Keith Heritage’s family and friends had heard the news of his award only days before news of his death reached Australia. His sister, a nurse in Sydney, was celebrating her brother’s award by wearing the colours of the 19th Battalion at work. As she was dressing a patient she noticed a paragraph in a newspaper announcing the death of her brother. She collapsed in shock.
Captain Heritage is commemorated on the British Pozieres Memorial in France and his name is one of 102,000 names inscribed on the Roll of Honour at the Australian War Memorial.
Five boys from Keith’s family signed up to serve in the First World War, four returned, and three of them were decorated for heroism under fire.
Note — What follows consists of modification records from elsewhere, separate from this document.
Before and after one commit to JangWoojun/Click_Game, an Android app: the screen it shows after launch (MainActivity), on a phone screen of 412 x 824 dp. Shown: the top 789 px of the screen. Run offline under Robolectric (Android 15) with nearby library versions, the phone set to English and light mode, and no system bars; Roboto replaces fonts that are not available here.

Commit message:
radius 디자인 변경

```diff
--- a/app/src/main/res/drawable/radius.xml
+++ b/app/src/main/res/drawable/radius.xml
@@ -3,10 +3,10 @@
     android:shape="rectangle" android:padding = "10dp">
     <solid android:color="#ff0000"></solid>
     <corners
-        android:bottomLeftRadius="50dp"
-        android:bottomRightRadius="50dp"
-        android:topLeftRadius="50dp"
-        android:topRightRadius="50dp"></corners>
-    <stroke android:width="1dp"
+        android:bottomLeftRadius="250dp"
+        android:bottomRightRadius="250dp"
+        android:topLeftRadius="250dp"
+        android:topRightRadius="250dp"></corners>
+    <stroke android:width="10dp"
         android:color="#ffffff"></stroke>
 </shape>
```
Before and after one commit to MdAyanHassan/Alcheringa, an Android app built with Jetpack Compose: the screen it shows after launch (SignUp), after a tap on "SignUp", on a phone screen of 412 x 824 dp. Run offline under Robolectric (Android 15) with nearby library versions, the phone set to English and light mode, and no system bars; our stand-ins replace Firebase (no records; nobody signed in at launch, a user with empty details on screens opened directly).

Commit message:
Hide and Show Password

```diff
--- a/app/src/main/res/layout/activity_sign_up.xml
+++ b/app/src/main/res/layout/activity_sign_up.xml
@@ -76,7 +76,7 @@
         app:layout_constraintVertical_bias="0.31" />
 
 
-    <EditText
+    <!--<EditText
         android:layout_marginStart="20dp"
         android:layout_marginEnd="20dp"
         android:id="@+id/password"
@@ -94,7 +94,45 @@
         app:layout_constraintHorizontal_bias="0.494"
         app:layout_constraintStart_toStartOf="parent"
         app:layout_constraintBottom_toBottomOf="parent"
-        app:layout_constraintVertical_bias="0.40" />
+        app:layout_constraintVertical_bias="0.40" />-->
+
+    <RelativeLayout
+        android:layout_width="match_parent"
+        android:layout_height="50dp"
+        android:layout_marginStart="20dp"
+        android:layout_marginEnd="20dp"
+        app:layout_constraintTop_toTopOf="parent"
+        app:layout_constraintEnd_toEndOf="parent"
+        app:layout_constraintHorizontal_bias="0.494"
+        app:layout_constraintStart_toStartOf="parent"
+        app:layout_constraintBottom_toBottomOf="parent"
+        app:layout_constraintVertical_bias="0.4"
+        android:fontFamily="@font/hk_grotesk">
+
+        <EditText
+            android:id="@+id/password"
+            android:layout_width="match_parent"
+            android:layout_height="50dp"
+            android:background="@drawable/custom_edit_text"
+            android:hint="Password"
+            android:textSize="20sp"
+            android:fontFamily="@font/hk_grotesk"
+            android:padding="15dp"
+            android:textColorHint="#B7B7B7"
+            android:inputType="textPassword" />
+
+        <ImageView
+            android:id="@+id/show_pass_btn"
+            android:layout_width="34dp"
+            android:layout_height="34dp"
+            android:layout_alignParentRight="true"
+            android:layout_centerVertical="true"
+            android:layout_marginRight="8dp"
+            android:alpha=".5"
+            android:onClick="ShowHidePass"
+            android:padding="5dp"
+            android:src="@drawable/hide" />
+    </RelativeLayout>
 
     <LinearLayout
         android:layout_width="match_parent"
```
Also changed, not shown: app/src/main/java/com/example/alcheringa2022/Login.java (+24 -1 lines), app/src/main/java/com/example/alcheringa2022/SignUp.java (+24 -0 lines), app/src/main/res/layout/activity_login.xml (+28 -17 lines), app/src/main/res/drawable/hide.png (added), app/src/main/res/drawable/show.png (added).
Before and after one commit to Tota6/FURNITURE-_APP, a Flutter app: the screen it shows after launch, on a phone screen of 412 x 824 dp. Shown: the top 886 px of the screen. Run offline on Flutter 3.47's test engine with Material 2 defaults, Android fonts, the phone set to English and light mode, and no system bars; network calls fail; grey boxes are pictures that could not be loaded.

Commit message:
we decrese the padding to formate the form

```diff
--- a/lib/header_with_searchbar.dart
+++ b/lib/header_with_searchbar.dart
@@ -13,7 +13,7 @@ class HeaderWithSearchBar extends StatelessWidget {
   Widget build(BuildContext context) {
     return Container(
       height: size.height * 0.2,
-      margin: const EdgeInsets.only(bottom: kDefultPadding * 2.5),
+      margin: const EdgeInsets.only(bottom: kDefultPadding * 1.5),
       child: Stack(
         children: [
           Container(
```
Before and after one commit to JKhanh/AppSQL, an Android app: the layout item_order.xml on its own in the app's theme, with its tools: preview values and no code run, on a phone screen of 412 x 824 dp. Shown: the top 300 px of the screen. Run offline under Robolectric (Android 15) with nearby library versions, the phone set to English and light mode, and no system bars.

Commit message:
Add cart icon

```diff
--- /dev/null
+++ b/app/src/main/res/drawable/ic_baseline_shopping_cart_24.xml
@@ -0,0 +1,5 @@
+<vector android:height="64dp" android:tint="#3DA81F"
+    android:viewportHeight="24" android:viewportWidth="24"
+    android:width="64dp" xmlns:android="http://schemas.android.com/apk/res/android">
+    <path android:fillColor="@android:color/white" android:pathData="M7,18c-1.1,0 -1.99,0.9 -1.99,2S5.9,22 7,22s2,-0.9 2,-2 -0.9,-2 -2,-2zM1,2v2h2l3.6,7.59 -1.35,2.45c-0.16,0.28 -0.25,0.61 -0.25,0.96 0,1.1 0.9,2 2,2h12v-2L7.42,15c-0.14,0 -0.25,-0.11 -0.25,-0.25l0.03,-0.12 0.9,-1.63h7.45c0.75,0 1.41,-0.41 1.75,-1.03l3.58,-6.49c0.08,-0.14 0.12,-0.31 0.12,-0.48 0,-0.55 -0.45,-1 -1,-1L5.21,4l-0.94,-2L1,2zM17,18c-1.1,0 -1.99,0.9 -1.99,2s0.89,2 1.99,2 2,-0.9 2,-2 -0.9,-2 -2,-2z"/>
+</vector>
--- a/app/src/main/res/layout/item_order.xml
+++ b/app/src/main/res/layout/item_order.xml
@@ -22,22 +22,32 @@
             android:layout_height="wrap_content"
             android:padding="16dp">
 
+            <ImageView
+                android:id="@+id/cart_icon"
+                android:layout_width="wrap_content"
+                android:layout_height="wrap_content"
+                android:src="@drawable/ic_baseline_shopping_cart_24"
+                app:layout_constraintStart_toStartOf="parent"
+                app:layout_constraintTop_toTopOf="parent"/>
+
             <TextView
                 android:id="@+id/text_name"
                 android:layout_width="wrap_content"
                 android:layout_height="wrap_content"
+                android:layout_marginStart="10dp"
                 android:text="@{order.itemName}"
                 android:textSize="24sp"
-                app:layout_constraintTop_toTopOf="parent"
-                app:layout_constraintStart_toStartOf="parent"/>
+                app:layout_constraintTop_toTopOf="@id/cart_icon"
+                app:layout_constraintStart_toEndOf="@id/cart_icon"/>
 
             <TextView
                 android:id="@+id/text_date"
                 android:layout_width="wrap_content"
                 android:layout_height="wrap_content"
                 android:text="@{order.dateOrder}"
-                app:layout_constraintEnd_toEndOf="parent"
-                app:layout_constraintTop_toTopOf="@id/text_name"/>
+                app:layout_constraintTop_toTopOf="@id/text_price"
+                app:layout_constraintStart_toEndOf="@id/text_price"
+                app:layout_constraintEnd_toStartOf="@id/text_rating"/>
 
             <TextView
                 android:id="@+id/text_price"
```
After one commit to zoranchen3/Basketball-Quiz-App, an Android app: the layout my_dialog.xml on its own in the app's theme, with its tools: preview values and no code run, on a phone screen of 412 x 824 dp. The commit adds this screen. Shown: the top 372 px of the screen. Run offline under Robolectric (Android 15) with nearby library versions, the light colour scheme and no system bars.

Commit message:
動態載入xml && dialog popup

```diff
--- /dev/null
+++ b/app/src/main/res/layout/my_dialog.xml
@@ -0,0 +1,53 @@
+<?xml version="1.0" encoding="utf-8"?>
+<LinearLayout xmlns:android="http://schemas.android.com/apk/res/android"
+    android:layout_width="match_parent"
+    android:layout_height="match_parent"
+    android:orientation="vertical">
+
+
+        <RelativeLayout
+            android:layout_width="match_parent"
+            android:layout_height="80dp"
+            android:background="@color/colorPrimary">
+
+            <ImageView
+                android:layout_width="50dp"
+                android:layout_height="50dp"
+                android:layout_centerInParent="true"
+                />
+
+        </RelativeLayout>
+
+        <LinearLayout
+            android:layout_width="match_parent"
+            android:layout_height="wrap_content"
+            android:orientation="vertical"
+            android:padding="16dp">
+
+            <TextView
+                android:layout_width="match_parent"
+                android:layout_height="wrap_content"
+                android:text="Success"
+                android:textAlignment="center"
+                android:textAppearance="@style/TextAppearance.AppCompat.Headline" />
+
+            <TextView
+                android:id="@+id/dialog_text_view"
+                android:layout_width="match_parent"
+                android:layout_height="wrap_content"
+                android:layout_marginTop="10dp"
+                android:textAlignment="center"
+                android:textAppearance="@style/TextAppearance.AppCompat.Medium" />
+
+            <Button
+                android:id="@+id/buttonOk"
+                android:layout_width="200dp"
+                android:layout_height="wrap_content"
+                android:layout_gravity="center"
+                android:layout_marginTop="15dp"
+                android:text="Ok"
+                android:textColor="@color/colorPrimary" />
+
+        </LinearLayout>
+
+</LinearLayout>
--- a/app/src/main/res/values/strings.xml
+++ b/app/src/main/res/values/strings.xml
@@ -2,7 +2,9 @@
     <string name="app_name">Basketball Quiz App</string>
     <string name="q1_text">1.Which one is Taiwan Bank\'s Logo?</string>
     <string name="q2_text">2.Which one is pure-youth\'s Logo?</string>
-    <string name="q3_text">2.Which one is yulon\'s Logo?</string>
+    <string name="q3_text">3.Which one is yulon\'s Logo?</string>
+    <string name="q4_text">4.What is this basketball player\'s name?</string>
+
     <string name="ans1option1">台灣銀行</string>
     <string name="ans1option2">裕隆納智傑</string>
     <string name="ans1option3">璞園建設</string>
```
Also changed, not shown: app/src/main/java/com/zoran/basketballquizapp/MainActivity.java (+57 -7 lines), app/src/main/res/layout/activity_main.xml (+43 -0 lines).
Keith’s brother Francis was awarded the Croix de Guerre, and after the war he headed the Royal Military College Duntroon. Lieutenant Austin Heritage received the Military Cross. Sapper Robert Heritage was sent home during the war after suffering a severe infection and his fifth brother, Stanley, joined the Canadian forces. Keith Heritage did not return home to Australia.
1912 Olympic Squad with Keith Heritage in the back row
Sydney Rowing Club (Originally from Tasmania)
1905 – Interstate Men’s Eight Championship seven seat (TAS) – Second
1906 – Interstate Men’s Eight Championship seven seat (TAS) – First
1909 – Interstate Men’s Eight Championship seven seat (TAS) – First
1910 – Interstate Men’s Eight Championship seven seat (TAS) – Third
1911 – Interstate Men’s Eight Championship seven seat (NSW)– First
1912 - Olympic Games Squad
1912 - Henley Royal - Grand Challenge Cup Sydney Rowing Club – three seat – First